Radcliffe, 34 sympathises. “He handles it so well, considering his career was cut short, and he’ll never know what he could have done. But he still has to go to all these races that he’s been to as a runner, and just stand and watch. I think he handles that far better than I’d be able to. The worst was when he was still training, then breaking down at the last minute. But when he made the decision to retire, he was a lot more relaxed. If he ever said, ‘this is too much for me, I don’t want to do it anymore,’ we’d get someone else to do it. He doesn’t have to be my manager; the most important thing is the relationship. He takes the stress off me”.
Another highly successful ‘running couple’ comes in the form of the Yellings. Britain’s number two marathon runner and two-time Olympian, Liz Yelling is married to international Triathlete; Martin and the pair run a performance, health and wellness consultancy; Full Potential.
Liz explains their relationship; “Martin is my manager and so he deals with press and race directors and sponsors. He helps me with some of my training, coming on the bike and handing me drinks and gels. He is very supportive and makes me feel good about my running.”
Another elite British pairing is the Pavey’s. World 5,000m fourth-placer, Jo Pavey married Gavin; a former middle-distance man, in 1995 and has been coached by him since 2001. The couple met when Pavey (34) was aged 15 and trained with Gavin (36) in Exeter – they became a couple two-years’ later and married after graduating from university.
Jo elaborates on their partnership; “Our relationship has always been really great. We are both very committed to what we are doing but we are naturally fairly laid-back types and not argumentative. We like to banter a bit for fun when training and I always like to try and beat him if I can. I really enjoy being coached by Gav; he is so supportive and it is also fun to work towards goals together.”
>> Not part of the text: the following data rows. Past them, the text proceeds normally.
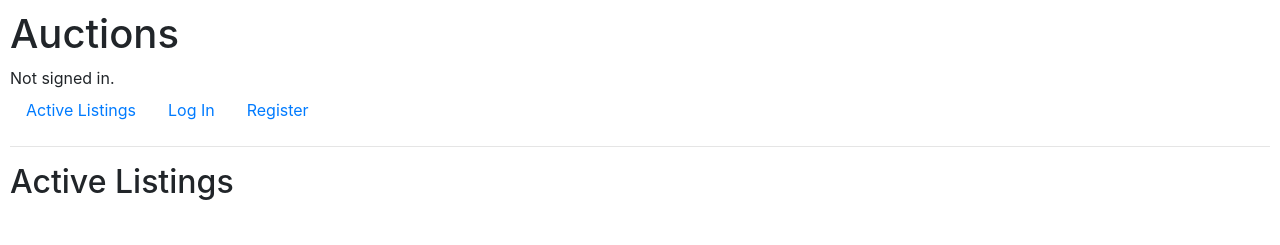
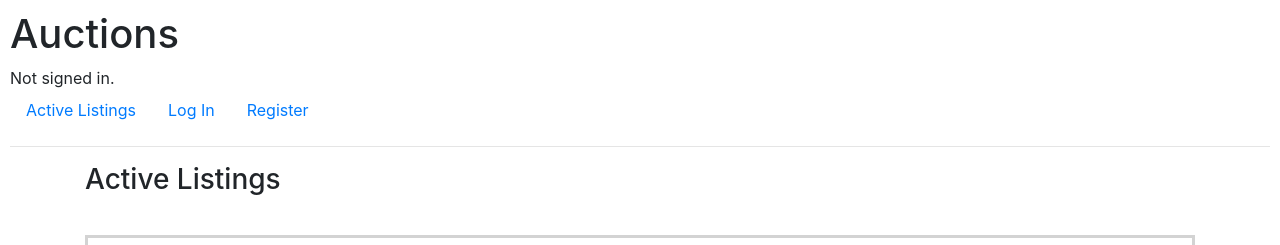
Before and after one commit to livinloikelarry/Commerce, a Django app: page / in a window 1280 px wide. Shown: the top 245 px of the page. Run offline with Django 3.2, Linux system fonts and the light colour scheme; data comes from the database, SQL or seed files in the repository; both versions use the stored data as it was after the commit; some libraries are stand-ins or nearby versions.

Commit message:
styling for listings displayed

```diff
--- a/auctions/static/auctions/styles.css
+++ b/auctions/static/auctions/styles.css
@@ -4,6 +4,8 @@ body {
 .listing-image {
   width: inherit;
 }
-.listing-title {
-  padding-bottom: 40px;
+.row.listing-item {
+  margin: 30px 0px;
+  border: solid lightgray;
+  padding: 10px;
 }
--- a/auctions/templates/auctions/index.html
+++ b/auctions/templates/auctions/index.html
@@ -1,8 +1,14 @@
-{% extends "auctions/layout.html" %} {% block body %}
-<h2 class="listing-title">Active Listings</h2>
-{% for listing in listings %}
+{% extends "auctions/layout.html" %}
+
+{% block body %}
 <div class="container">
     <div class="row">
+        <div class="col-12">
+            <h3 class="listing-title">Active Listings</h3>
+        </div>
+    </div>
+    {% for listing in listings %}
+    <div class="row listing-item">
         <div class="col-4">
             <img class="listing-image" src="{{listing.image}}" alt="{{listing.title}}" />
         </div>
@@ -12,6 +18,6 @@
             <p>{{listing.description}}</p>
         </div>
     </div>
+    {% endfor %}
 </div>
-{% endfor %}
 {% endblock %}
--- a/auctions/views.py
+++ b/auctions/views.py
@@ -9,7 +9,7 @@ from .models import User, Listing, Bid, Comment
 
 def index(request):
     return render(request, "auctions/index.html", {
-        "listings": Listing.objects.all()
+        "listings": Listing.objects.filter(is_active=True)
     })
 
 
```
Also changed, not shown: db.sqlite3.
There’s also a plethora of examples of ‘high-achieving running couples’ from across the Pond, too. Ryan and Sara Hall have are married to each other and their sport, akin to those previously mentioned, and the Ryan; an up-and-coming marathon World-beater acknowledges he is blessed with more than just phenomenal running talent; "Sara and I spend most of our time together, mostly exercising or traveling—just like a retired couple," he says.
Mr Hall explains Sara; a talented 5km and 10km specialist, has “made a lot of sacrifices to help me prepare for races” and surely there’s no other face he would rather see first when he crosses the finish-line. “Yes – there’s no one I wanted to see more,” he said. “When one of us accomplishes something, I feel like we both accomplish it.” Instead of running on a track at sea level, Sara has spent six months training at altitude, often running on trails in freezing temperatures. Ryan said that his training left him exhausted at the end of the day and that Sara “played homebody for a while, and that’s not really her personality.”
Our second American - and final couple are the Gouchers. Kara; the World 5,000m bronze-medallist and Adam; a top middle-distance and cross-country specialist are the US equivalent of Radcliffe and Lough; mobbed by the World’s media and admired by ‘running couples’ the World over and - as with each of our documented couples - they are certainly ‘together for the long run’.